[[ Material provided, beginning ]]

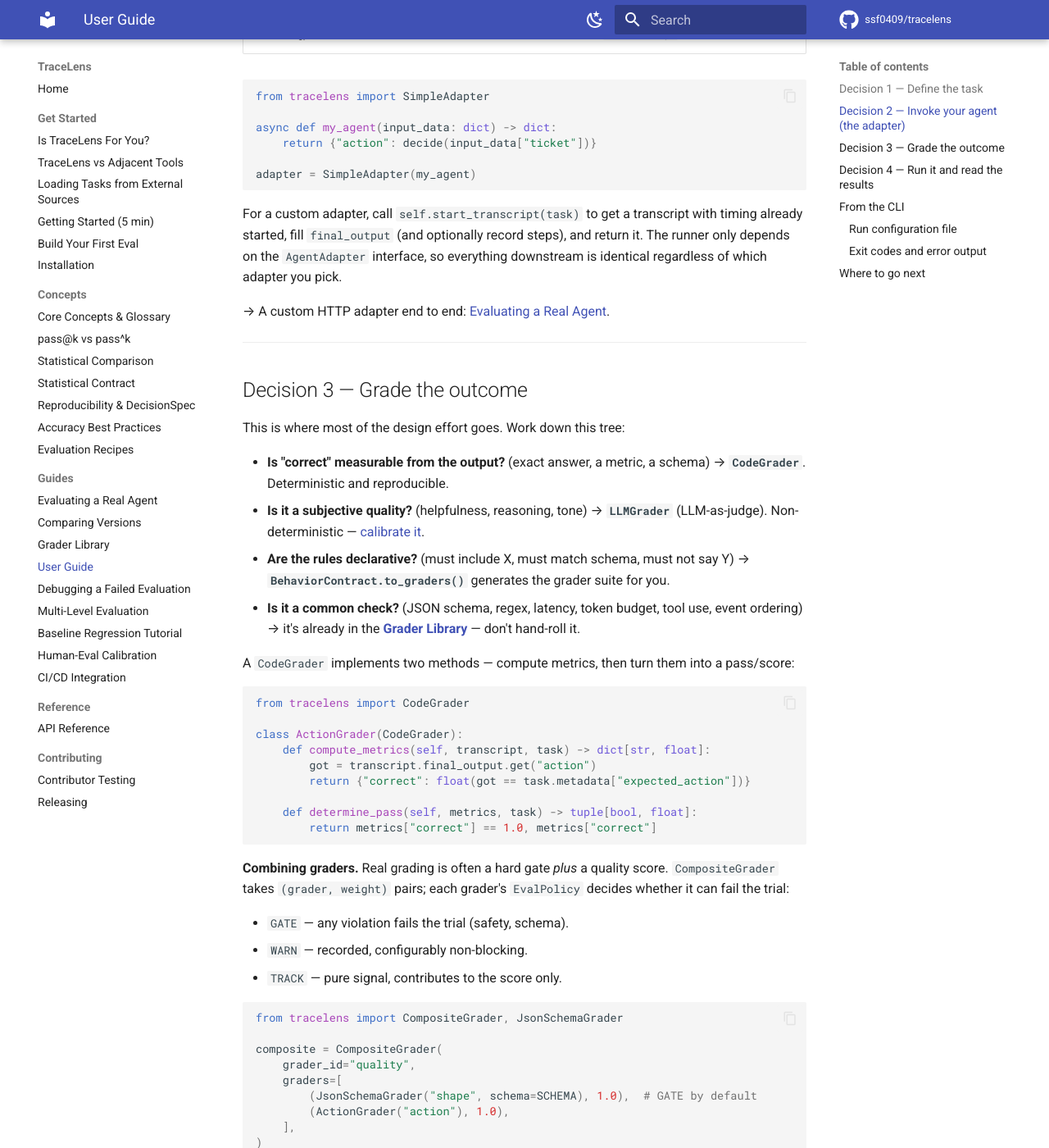
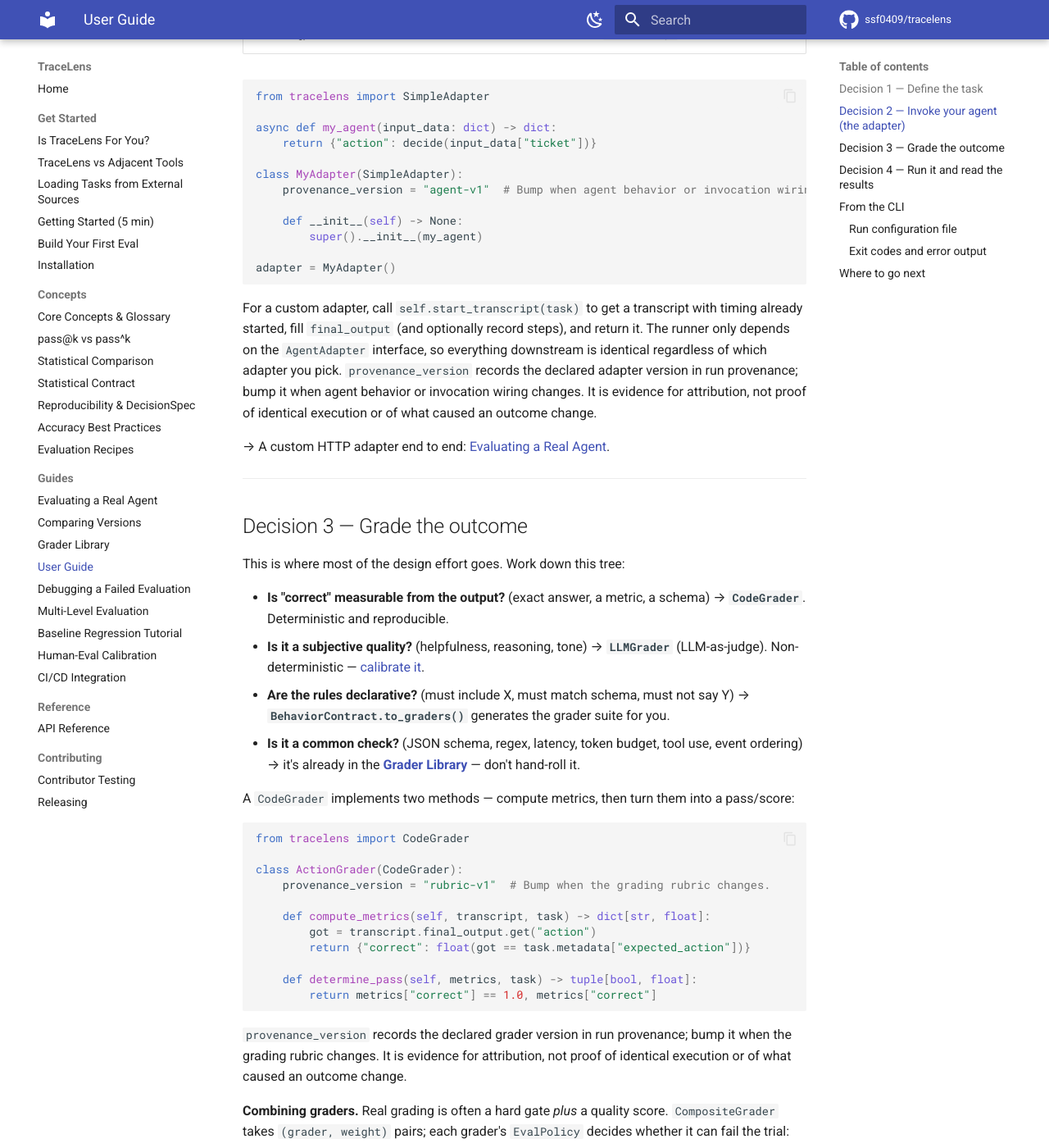
Before and after one commit to ssf0409/tracelens, an MkDocs documentation site: the page built from docs/user-guide.md, in a window 1280 px wide and 1400 px high, scrolled down 1912 px. Shown: the whole window at 82% size. Built offline with MkDocs 1.6.1 and Material for MkDocs 9.7.7, drawn with Linux system fonts in a browser that asks for light colours; comment, search, counter and statistics services are not loaded.

Commit message:
[verified] docs(init): show provenance_version in templates and user-guide examples (#76)
- Add provenance_version attribute to SimpleAdapter and CodeGrader user-guide examples
- Document when to bump adapter/grader versions and clarify that declared provenance is attribution evidence rather than proof of identical execution
- Add commented provenance_version = "starter-1" in starter adapter and grader templates generated by tracelens init
- Add unit and integration assertions ensuring templates contain version guidance while preserving runnable scaffold defaults
- Verified via full test suite (1145 passed), static security scan, ruff, mypy, and mkdocs strict build

````diff
--- a/docs/user-guide.md
+++ b/docs/user-guide.md
@@ -85,13 +85,22 @@
 async def my_agent(input_data: dict) -> dict:
     return {"action": decide(input_data["ticket"])}
 
-adapter = SimpleAdapter(my_agent)
+class MyAdapter(SimpleAdapter):
+    provenance_version = "agent-v1"  # Bump when agent behavior or invocation wiring changes.
+
+    def __init__(self) -> None:
+        super().__init__(my_agent)
+
+adapter = MyAdapter()
 ```
 
 For a custom adapter, call `self.start_transcript(task)` to get a transcript with
 timing already started, fill `final_output` (and optionally record steps), and
 return it. The runner only depends on the `AgentAdapter` interface, so everything
-downstream is identical regardless of which adapter you pick.
+downstream is identical regardless of which adapter you pick. `provenance_version`
+records the declared adapter version in run provenance; bump it when agent behavior
+or invocation wiring changes. It is evidence for attribution, not proof of identical
+execution or of what caused an outcome change.
 
 → A custom HTTP adapter end to end: [Evaluating a Real Agent](real-agent.md).
 
@@ -118,6 +127,8 @@
 from tracelens import CodeGrader
 
 class ActionGrader(CodeGrader):
+    provenance_version = "rubric-v1"  # Bump when the grading rubric changes.
+
     def compute_metrics(self, transcript, task) -> dict[str, float]:
         got = transcript.final_output.get("action")
         return {"correct": float(got == task.metadata["expected_action"])}
@@ -125,6 +136,10 @@
     def determine_pass(self, metrics, task) -> tuple[bool, float]:
         return metrics["correct"] == 1.0, metrics["correct"]
 ```
+
+`provenance_version` records the declared grader version in run provenance; bump
+it when the grading rubric changes. It is evidence for attribution, not proof of
+identical execution or of what caused an outcome change.
 
 **Combining graders.** Real grading is often a hard gate *plus* a quality score.
 `CompositeGrader` takes `(grader, weight)` pairs; each grader's `EvalPolicy`
````
Also changed, not shown: 3 other files.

[[ Material provided, end ]]

• Activity:
All entries above are to be restated exactly, with every image omitted.

• Expected answer:
Before and after one commit to ssf0409/tracelens, an MkDocs documentation site: the page built from docs/user-guide.md, in a window 1280 px wide and 1400 px high, scrolled down 1912 px. Shown: the whole window at 82% size. Built offline with MkDocs 1.6.1 and Material for MkDocs 9.7.7, drawn with Linux system fonts in a browser that asks for light colours; comment, search, counter and statistics services are not loaded.

Commit message:
[verified] docs(init): show provenance_version in templates and user-guide examples (#76)
- Add provenance_version attribute to SimpleAdapter and CodeGrader user-guide examples
- Document when to bump adapter/grader versions and clarify that declared provenance is attribution evidence rather than proof of identical execution
- Add commented provenance_version = "starter-1" in starter adapter and grader templates generated by tracelens init
- Add unit and integration assertions ensuring templates contain version guidance while preserving runnable scaffold defaults
- Verified via full test suite (1145 passed), static security scan, ruff, mypy, and mkdocs strict build

````diff
--- a/docs/user-guide.md
+++ b/docs/user-guide.md
@@ -85,13 +85,22 @@
 async def my_agent(input_data: dict) -> dict:
     return {"action": decide(input_data["ticket"])}
 
-adapter = SimpleAdapter(my_agent)
+class MyAdapter(SimpleAdapter):
+    provenance_version = "agent-v1"  # Bump when agent behavior or invocation wiring changes.
+
+    def __init__(self) -> None:
+        super().__init__(my_agent)
+
+adapter = MyAdapter()
 ```
 
 For a custom adapter, call `self.start_transcript(task)` to get a transcript with
 timing already started, fill `final_output` (and optionally record steps), and
 return it. The runner only depends on the `AgentAdapter` interface, so everything
-downstream is identical regardless of which adapter you pick.
+downstream is identical regardless of which adapter you pick. `provenance_version`
+records the declared adapter version in run provenance; bump it when agent behavior
+or invocation wiring changes. It is evidence for attribution, not proof of identical
+execution or of what caused an outcome change.
 
 → A custom HTTP adapter end to end: [Evaluating a Real Agent](real-agent.md).
 
@@ -118,6 +127,8 @@
 from tracelens import CodeGrader
 
 class ActionGrader(CodeGrader):
+    provenance_version = "rubric-v1"  # Bump when the grading rubric changes.
+
     def compute_metrics(self, transcript, task) -> dict[str, float]:
         got = transcript.final_output.get("action")
         return {"correct": float(got == task.metadata["expected_action"])}
@@ -125,6 +136,10 @@
     def determine_pass(self, metrics, task) -> tuple[bool, float]:
         return metrics["correct"] == 1.0, metrics["correct"]
 ```
+
+`provenance_version` records the declared grader version in run provenance; bump
+it when the grading rubric changes. It is evidence for attribution, not proof of
+identical execution or of what caused an outcome change.
 
 **Combining graders.** Real grading is often a hard gate *plus* a quality score.
 `CompositeGrader` takes `(grader, weight)` pairs; each grader's `EvalPolicy`
````
Also changed, not shown: 3 other files.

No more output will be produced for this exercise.